SAN FRANCISCO (Reuters) - California environmentalists on Thursday asked a Superior Court judge to vacate new regulations governing the disposal of water produced by oil drilling, saying they do not move quickly enough to protect water supplies in the drought-ravaged state.
Earthjustice, Center for Biological Diversity and Sierra Club filed a preliminary injunction against the California Division of Oil, Gas and Geothermal Resources (DOGGR), which regulates oil drilling in the state.
DOGGR rolled out emergency regulations last month after it became clear that companies were pumping so-called "produced" water into aquifers protected by federal law.
Oil drilling in California produces far more water than oil, most of which is not suitable for drinking. The wastewater is typically injected back underground.
The regulations spelled out a timeline for companies to stop injecting into certain wells, but allows some companies until 2017 to obtain an exemptions from the Safe Drinking Water Act.
"We're facing a clean water emergency in California and, despite a water-scarcity crisis caused by the worst drought on record, DOGGR is turning its back on its contamination problem until 2017," said Will Rostov, an attorney with Earthjustice.
"The agency is not enforcing the Safe Drinking Water Act and it is endangering precious sources of drinking water. This needs to stop now," he said.
The preliminary injunction comes after the same groups filed a lawsuit last week against DOGGR over the regulations. Rostov said the preliminary injunction accelerates the timeline for the court to respond. A court hearing is set for June 11 in Alameda County.
DOGGR has so far shut 23 wells and is currently reviewing all 50,000 injection wells in the state. It says that so far it has found no evidence of drinking water supplies being contaminated by oil industry water.
An agency spokesperson said it does not comment on pending legal matters.
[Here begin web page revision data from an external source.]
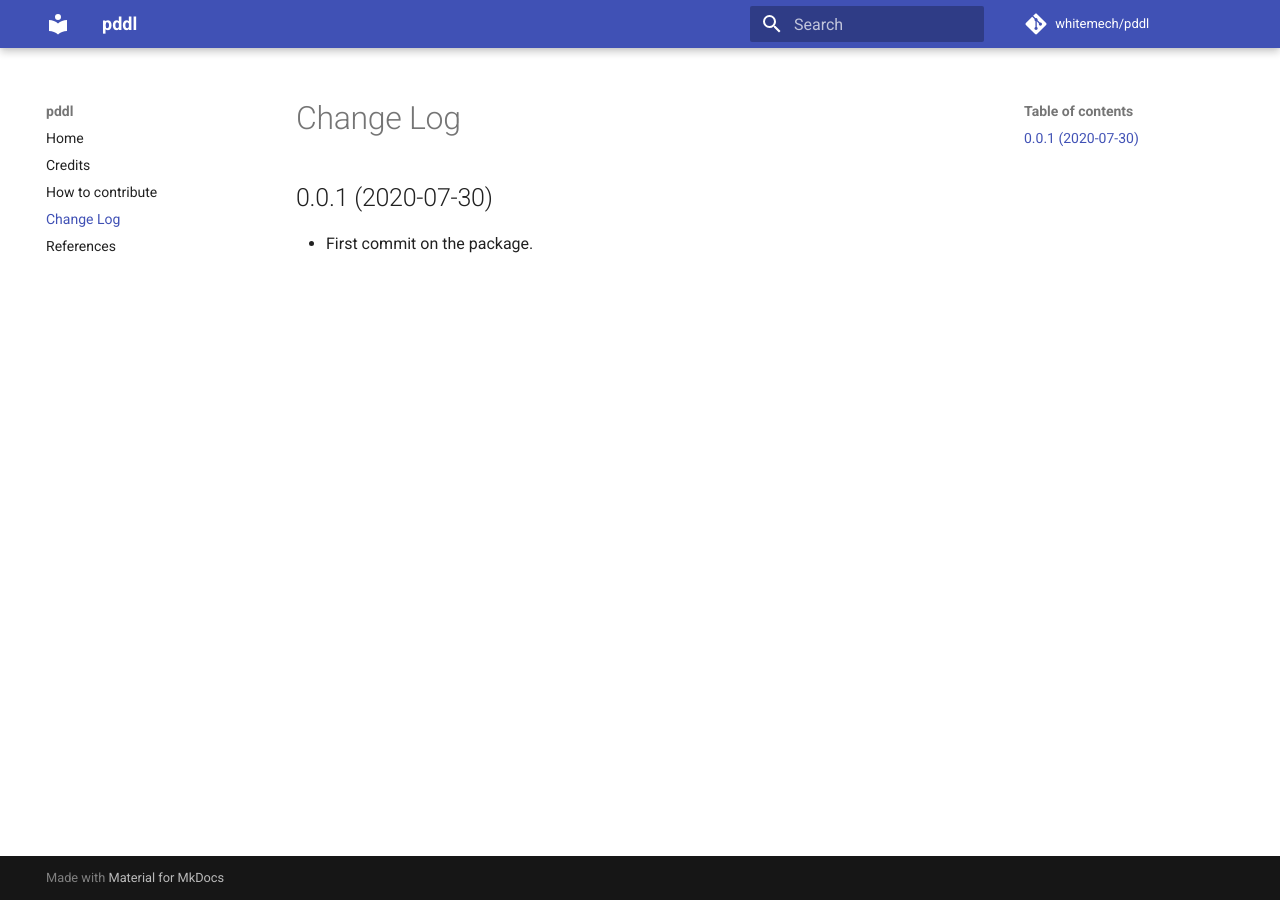
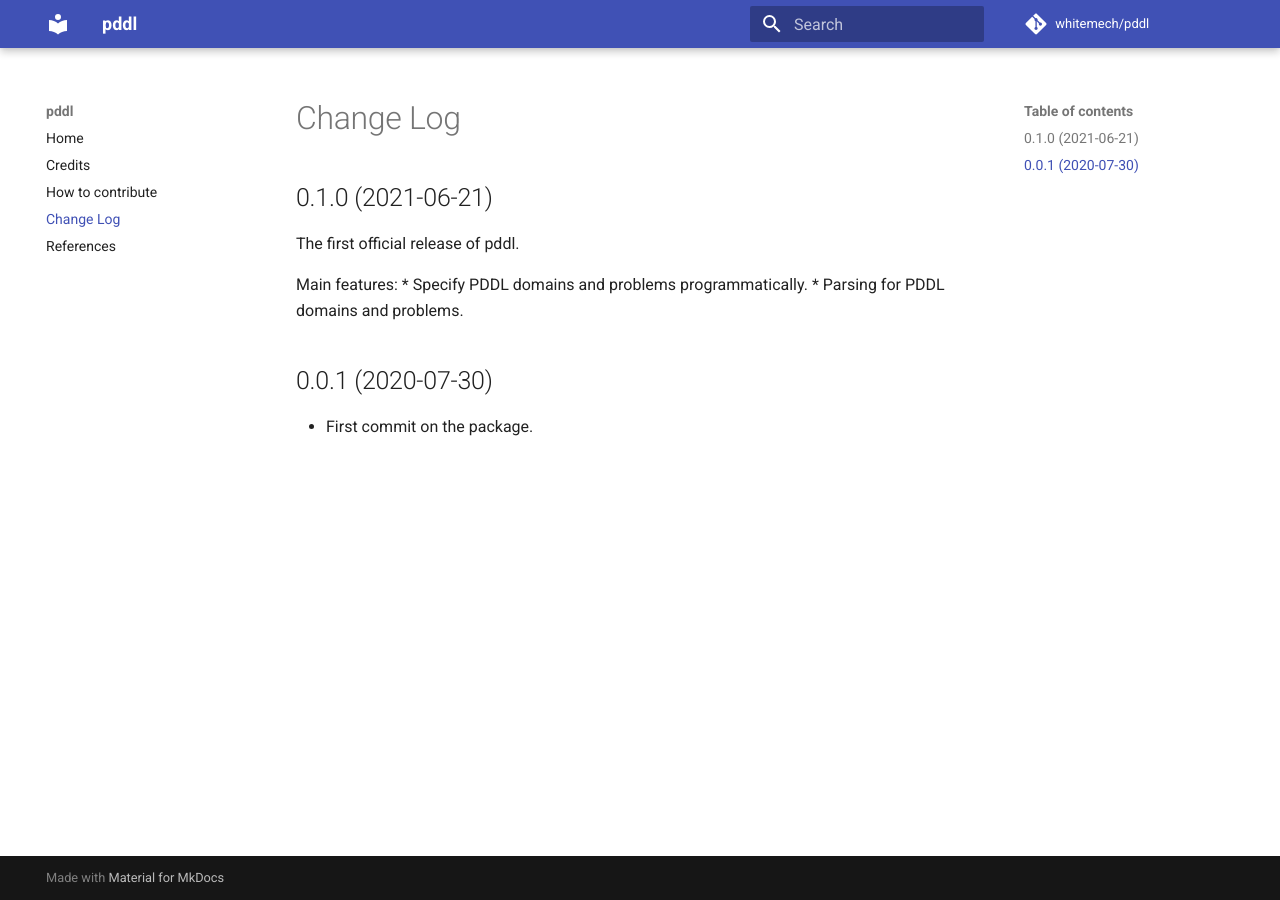
Before and after one commit to AI-Planning/pddl, an MkDocs documentation site: the page built from docs/changelog.md, in a window 1280 px wide. Built offline with MkDocs 1.6.1 and Material for MkDocs 9.7.7, drawn with Linux system fonts in a browser that asks for light colours; comment, search, counter and statistics services are not loaded.

Commit message:
update changes

```diff
--- a/CHANGES.md
+++ b/CHANGES.md
@@ -1,4 +1,12 @@
 # Change Log
+
+## 0.1.0 (2021-06-21)
+
+The first official release of pddl.
+
+Main features:
+* Specify PDDL domains and problems programmatically.
+* Parsing for PDDL domains and problems.
 
 ## 0.0.1 (2020-07-30)
 
```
Industry experts on Thursday said halting water injections by oil companies would significantly curtail oil production in the state.
Reporting by Rory Carroll; Editing by Alan Crosby